The chances of hitting a deer on the highway in South Dakota are some of the highest in a nation. Monday, a car-deer collision from 2008 ended up being the focus of a case heard by the South Dakota Supreme Court.
The crash happened on Interstate 229 in Sioux Falls when a car hit a deer and then was hit from behind by a second vehicle. The people in the first car sued, saying injuries were suffered because of the rear-end collision. But even though the jury found that the second car was following too closely, they didn't award any damages because they essentially found the deer was at fault.

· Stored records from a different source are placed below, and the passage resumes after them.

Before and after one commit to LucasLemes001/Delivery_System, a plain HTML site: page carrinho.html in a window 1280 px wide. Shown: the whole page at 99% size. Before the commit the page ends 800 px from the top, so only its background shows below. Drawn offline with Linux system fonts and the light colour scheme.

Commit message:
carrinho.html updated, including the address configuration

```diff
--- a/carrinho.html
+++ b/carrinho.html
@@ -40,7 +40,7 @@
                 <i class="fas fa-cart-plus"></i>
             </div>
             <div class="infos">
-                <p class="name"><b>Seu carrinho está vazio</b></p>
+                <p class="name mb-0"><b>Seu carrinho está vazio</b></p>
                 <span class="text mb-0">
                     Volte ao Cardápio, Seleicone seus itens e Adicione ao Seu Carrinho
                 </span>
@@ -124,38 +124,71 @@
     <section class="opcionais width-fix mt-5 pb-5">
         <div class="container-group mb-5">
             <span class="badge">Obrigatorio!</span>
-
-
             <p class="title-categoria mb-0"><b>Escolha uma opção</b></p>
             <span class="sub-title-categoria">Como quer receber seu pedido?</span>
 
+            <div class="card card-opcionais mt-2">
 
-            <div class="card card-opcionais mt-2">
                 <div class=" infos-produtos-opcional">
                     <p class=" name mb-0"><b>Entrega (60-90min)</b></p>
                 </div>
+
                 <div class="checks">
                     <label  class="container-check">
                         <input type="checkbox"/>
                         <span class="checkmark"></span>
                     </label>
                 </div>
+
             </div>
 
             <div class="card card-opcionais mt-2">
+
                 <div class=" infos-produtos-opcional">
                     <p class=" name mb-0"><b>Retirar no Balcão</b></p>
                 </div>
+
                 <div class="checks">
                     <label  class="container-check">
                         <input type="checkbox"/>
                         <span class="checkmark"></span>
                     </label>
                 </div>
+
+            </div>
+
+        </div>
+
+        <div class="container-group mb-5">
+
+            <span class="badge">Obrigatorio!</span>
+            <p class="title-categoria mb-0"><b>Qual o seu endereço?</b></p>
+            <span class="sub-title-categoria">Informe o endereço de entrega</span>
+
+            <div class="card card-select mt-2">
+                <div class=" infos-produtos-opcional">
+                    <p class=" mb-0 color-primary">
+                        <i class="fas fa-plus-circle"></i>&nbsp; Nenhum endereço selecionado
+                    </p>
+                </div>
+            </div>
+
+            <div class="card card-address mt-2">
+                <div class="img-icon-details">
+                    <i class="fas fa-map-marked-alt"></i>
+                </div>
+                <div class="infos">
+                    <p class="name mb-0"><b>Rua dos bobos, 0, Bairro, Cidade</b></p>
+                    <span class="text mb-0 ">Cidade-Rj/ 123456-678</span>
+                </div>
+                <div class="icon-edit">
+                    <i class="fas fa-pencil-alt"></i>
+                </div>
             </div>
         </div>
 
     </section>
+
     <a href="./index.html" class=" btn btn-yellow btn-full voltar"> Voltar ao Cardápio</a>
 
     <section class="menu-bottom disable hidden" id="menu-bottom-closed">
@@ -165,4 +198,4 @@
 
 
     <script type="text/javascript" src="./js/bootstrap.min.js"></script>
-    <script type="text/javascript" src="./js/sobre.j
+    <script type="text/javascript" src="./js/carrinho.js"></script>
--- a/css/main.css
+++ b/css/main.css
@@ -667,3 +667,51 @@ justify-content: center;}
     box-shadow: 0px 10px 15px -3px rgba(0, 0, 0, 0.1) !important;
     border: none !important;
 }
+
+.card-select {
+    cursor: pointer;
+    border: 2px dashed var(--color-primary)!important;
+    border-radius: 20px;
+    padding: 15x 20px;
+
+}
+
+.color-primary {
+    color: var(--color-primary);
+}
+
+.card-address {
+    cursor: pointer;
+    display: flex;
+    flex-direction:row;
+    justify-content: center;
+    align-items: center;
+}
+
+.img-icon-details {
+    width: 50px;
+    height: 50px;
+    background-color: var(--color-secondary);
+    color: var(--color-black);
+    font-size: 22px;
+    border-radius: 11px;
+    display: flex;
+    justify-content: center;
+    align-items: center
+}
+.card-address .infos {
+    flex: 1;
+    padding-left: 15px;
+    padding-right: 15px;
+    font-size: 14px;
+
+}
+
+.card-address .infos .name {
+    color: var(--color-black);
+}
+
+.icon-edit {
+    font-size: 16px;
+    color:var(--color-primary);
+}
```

"She was so close to the Hewitt vehicle that she could see the deer through the windshield of the Hewitt vehicle," Hewitt's attorney, Stephanie Amiotte, argued in front of the Supreme Court Monday.

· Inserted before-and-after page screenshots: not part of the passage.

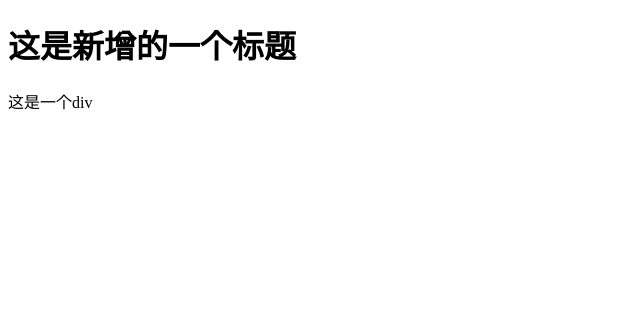
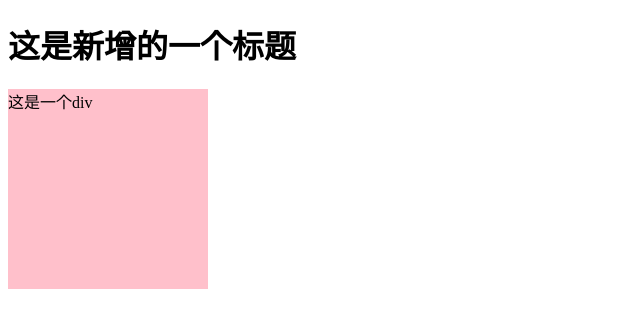
Before and after one commit to jackcong-it/gitDemo, a plain HTML site: page index.html in a window 1280 px wide. Shown: the whole page, without its empty margins (0-640 px from the left). Drawn offline with Linux system fonts and the light colour scheme.

Commit message:
updata index css

```diff
--- a/index.html
+++ b/index.html
@@ -5,6 +5,13 @@
     <meta name="viewport" content="width=device-width, initial-scale=1.0">
     <meta http-equiv="X-UA-Compatible" content="ie=edge">
     <title>Document</title>
+    <style>
+        div {
+            width: 200px;
+            height: 200px;
+            background: pink;
+        }
+    </style>
 </head>
 <body>
     <h1>这是新增的一个标题</h1>
```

Peggy Hewitt was riding with her son, Micah, when they hit a deer and then were rear ended by Shellie Rae Felderman. The attorney for Peggy Hewitt says Felderman was simply following too close and for that fact, she should have to pay some damages.
Hewitt's attorney made the case in front of the South Dakota Supreme Court during its first day of the October term of court at Black Hills State University in Spearfish.

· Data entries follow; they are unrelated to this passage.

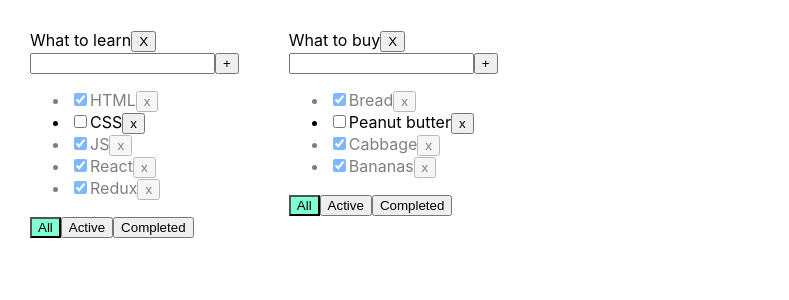
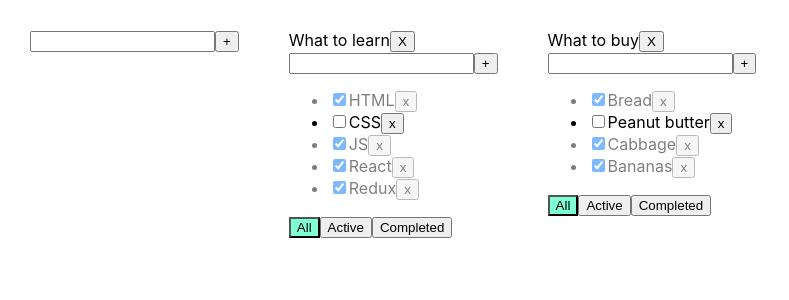
Before and after one commit to VilenaArturovna/todolist, a React (Create React App) app: page / in a window 1280 px wide. Shown: the top 300 px of the page, without its empty margins (0-789 px from the left). Built offline with nearby package versions, Linux system fonts and the light colour scheme.

Commit message:
Commit 6 - added AddItemForm for adding new todolist and new task, EditableSpan for changing titles of Todolists and tasks

```diff
--- /dev/null
+++ b/src/AddItemForm.tsx
@@ -0,0 +1,35 @@
+import React, {ChangeEvent, KeyboardEvent, useState} from "react";
+
+type AddItemFormPropsType = {
+    addItem: (title: string) => void
+}
+
+export const AddItemForm = (props: AddItemFormPropsType) => {
+
+    let [title, setTitle] = useState<string>('')
+    let [error, setError] = useState<string | null>(null)
+
+    const addItem = () => {
+        if (title.trim() !== '') {
+            props.addItem(title)
+            setTitle('')
+        } else {
+            setError('Title is required')
+        }
+    }
+    const addItemUsingEnterKey = (e: KeyboardEvent<HTMLInputElement>) => {
+        setError(null) //ошибка будет пропадать при наборе текста
+        if (e.key === 'Enter') addItem()
+    }
+
+    const changeTitle = (e: ChangeEvent<HTMLInputElement>) => setTitle(e.currentTarget.value)
+
+    return <div>
+        <input value={title}
+               onChange={changeTitle}
+               onKeyPress={addItemUsingEnterKey}
+               className={error ? 'error' : ''}/>
+        <button onClick={addItem}>+</button>
+        {error && <div className={'error-message'}>{error}</div>}
+    </div>
+}
--- a/src/App.tsx
+++ b/src/App.tsx
@@ -2,6 +2,7 @@ import React, {useState} from 'react';
 import './App.css';
 import {TaskType, Todolist} from "./Todolist";
 import {v1} from "uuid";
+import {AddItemForm} from "./AddItemForm";
 
 export type FilterValuesType = 'all' | 'active' | 'completed'
 type TodolistType = {
@@ -38,6 +39,8 @@ function App() {
         }
     )
 
+    //ТАСКИ
+
     //добавление таски
     const addTask = (titleTask: string, todolistId: string) => {
         let task: TaskType = {id: v1(), title: titleTask, isDone: false}
@@ -52,13 +55,13 @@ function App() {
         setTasks({...tasks})
     }
 
-    //смена фильтра
-    const changeFilter = (value: FilterValuesType, todolistId: string) => {
-        const todolist = todolists.find(t => t.id === todolistId)
-        if (todolist) {
-            todolist.filter = value
-            setTodolists([...todolists])
-            //если есть тудулист, то принимаем значение фильтра для нужного тудулиста из параметров функции, модифицировав его при этом, затем сетаем копию тудулистов, так меняется фильтр на актуальный и затем передается через пропсы в конкретный тудулист
+    //смена наименования таски
+    const changeTitleTask = (idTask: string, newTitle: string, todolistId: string) => {
+        let todolistTasks = tasks[todolistId]
+        let task = todolistTasks.find(t => t.id === idTask)
+        if (task) {
+            task.title = newTitle
+            setTasks({...tasks})
         }
     }
 
@@ -72,14 +75,50 @@ function App() {
         }
     }
 
+    //ТУДУЛИСТЫ
+
     //удаление тудулиста
     const removeTodolist = (id: string) => {
         setTodolists(todolists.filter(t => t.id !== id))  //сетаем отфильтрованный массив тудулистов без удаляемого
         delete tasks[id] //удаление всех тасок этого тудулиста
     }
 
+    //добавление тудулиста
+    const addTodolist = (title: string) => {
+        const newTodolistId = v1()
+        const newTodolist: TodolistType = {
+            id: newTodolistId,
+            title: title,
+            filter: 'all'
+        }
+        setTodolists([...todolists, newTodolist])
+        setTasks({...tasks, [newTodolistId]: []})  //ассоциативный массив
+    }
+
+    //смена наименования тудулиста
+    const changeTitleTodolist = (newTitle: string, todolistId: string) => {
+
+        let todo = todolists.find(t => t.id === todolistId)
+        if (todo) {
+            todo.title = newTitle
+            setTodolists([...todolists])
+        }
+    }
+
+    //смена фильтра
+    const changeFilter = (value: FilterValuesType, todolistId: string) => {
+        const todolist = todolists.find(t => t.id === todolistId)
+        if (todolist) {
+            todolist.filter = value
+            setTodolists([...todolists])
+            //если есть тудулист, то принимаем значение фильтра для нужного тудулиста из параметров функции, модифицировав его при этом, затем сетаем копию тудулистов, так меняется фильтр на актуальный и затем передается через пропсы в конкретный тудулист
+        }
+    }
+
+
     return (
         <div className="App">
+            <AddItemForm addItem={addTodolist}/>
             {todolists.map(t => {
                 let tasksForTodolist = tasks[t.id]
                 if (t.filter === 'active') {
@@ -100,7 +139,10 @@ function App() {
                     addTask={addTask}
                     changeStatusOfTask={changeStatusOfTask}
                     removeTodolist={removeTodolist}
+                    changeTitleTask={changeTitleTask}
+                    changeTodolistTitle={changeTitleTodolist}
                 />
+
             })}
         </div>
     );
--- /dev/null
+++ b/src/EditableSpan.tsx
@@ -0,0 +1,26 @@
+import React, {ChangeEvent, useState} from "react";
+
+type EditableSpanPropsType = {
+    value: string
+    onChange: (newValue: string) => void
+}
+
+export const EditableSpan = (props: EditableSpanPropsType) => {
+
+    let [editMode, setEditMode] = useState<boolean>(false)
+    let [title, setTitle] = useState<string>(props.value)
+
+    const activateEditMode = () => {
+        setEditMode(true)
+        setTitle(props.value)
+    }
+    const activateViewMode = () => {
+        setEditMode(false)
+        props.onChange(title)
+    }
+    const changeTitleValue = (e: ChangeEvent<HTMLInputElement>) => setTitle(e.currentTarget.value)
+
+    return editMode ?
+        <input value={title} autoFocus onChange={changeTitleValue} onBlur={activateViewMode}/>
+        : <span onDoubleClick={activateEditMode}>{props.value}</span>
+}
--- a/src/Todolist.tsx
+++ b/src/Todolist.tsx
@@ -1,5 +1,7 @@
-import React, {KeyboardEvent, ChangeEvent, useState} from "react";
+import React, {ChangeEvent} from "react";
 import {FilterValuesType} from "./App";
+import {AddItemForm} from "./AddItemForm";
+import {EditableSpan} from "./EditableSpan";
 
 export type TaskType = {
     id: string
@@ -16,28 +18,19 @@ type TodolistPropsType = {
     addTask: (titleTask: string, todolistId: string) => void
     changeStatusOfTask: (idTask: string, isDone: boolean, todolistId: string) => void
     removeTodolist: (id: string) => void
+    changeTitleTask: (idTask: string, newTitle: string, todolistId: string) => void
+    changeTodolistTitle: (newTitle: string, todolistId: string) => void
 }
 
 export const Todolist = (props: TodolistPropsType) => {
-    debugger
 
-    let [titleTask, setTitleTask] = useState<string>('')
-    let [error, setError] = useState<string | null>(null)
-
-    const addTask = () => {
-        if (titleTask.trim() !== '') {
-            props.addTask(titleTask, props.id)
-            setTitleTask('')
-        } else {
-            setError('Title is required')
-        }
-    }
-    const addTaskUsingEnterKey = (e: KeyboardEvent<HTMLInputElement>) => {
-        setError(null) //ошибка будет пропадать при наборе текста
-        if (e.key === 'Enter') addTask()
+    const addTask = (title: string) => {
+            props.addTask(title, props.id)
     }
 
-    const changeTitle = (e: ChangeEvent<HTMLInputElement>) => setTitleTask(e.currentTarget.value)
+    const onChangeTodolistTitle = (newValue: string) => {
+        props.changeTodolistTitle(newValue, props.id)
+    }
 
     const onAllClickHandler = () => props.changeFilter('all', props.id)
     const onActiveClickHandler = () => props.changeFilter('active', props.id)
@@ -46,28 +39,27 @@ export const Todolist = (props: TodolistPropsType) => {
     return (
         <div>
             <div>
-                <span>{props.title}</span>
+                <EditableSpan value={props.title} onChange={onChangeTodolistTitle} />
                 <button onClick={() => props.removeTodolist(props.id)}>X</button>
             </div>
-            <div>
-                <input value={titleTask}
-                       onChange={changeTitle}
-                       onKeyPress={addTaskUsingEnterKey}
-                       className={error ? 'error' : ''}/>
-                <button onClick={addTask}>+</button>
-                {error && <div className={'error-message'}>{error}</div>}
-            </div>
+
+            <AddItemForm addItem={addTask} />
+
             <ul>
                 {props.tasks.map(t => {
                     const onClickHandler = () => props.removeTask(t.id, props.id)
                     const onChangeHandler = (e: ChangeEvent<HTMLInputElement>) => {
-                        let newIsDoneValue = e.currentTarget.checked
-                        debugger
+                        const newIsDoneValue = e.currentTarget.checked
                         props.changeStatusOfTask(t.id, newIsDoneValue, props.id)
                     }
+
+                    const onChangeTitle = (newValue: string) => {
+                        props.changeTitleTask(t.id, newValue, props.id)
+                    }
+
                     return <li key={t.id} className={t.isDone ? 'is-done' : ''}>
                         <input type="checkbox" checked={t.isDone} onChange={onChangeHandler}/>
-                        <span>{t.title}</span>
+                        <EditableSpan value={t.title} onChange={onChangeTitle}/>
                         <button onClick={onClickHandler}>x</button>
                     </li>
                 })}
```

"And they found, yes, Ms. Felderman was negligent in causing the 2008 accident, but they found that this accident did not cause Ms. Hewitt any injury or damages," Felderman's attorney Melanie Carpenter said. "Even if she was following too closely, in light of this deer, she still could not have gotten stopped in time to avoid the accident."
But Hewitt's attorney says Felderman should have to pay damages or at least attorney's fees.
"In this particular case, the negligent conduct by Felderman was following too closely to the Hewitt vehicle," Amiotte said.
Hewitt's attorney wants the justices to request a new trial to figure out how much those damages should be. The justices will make a final ruling at a later date.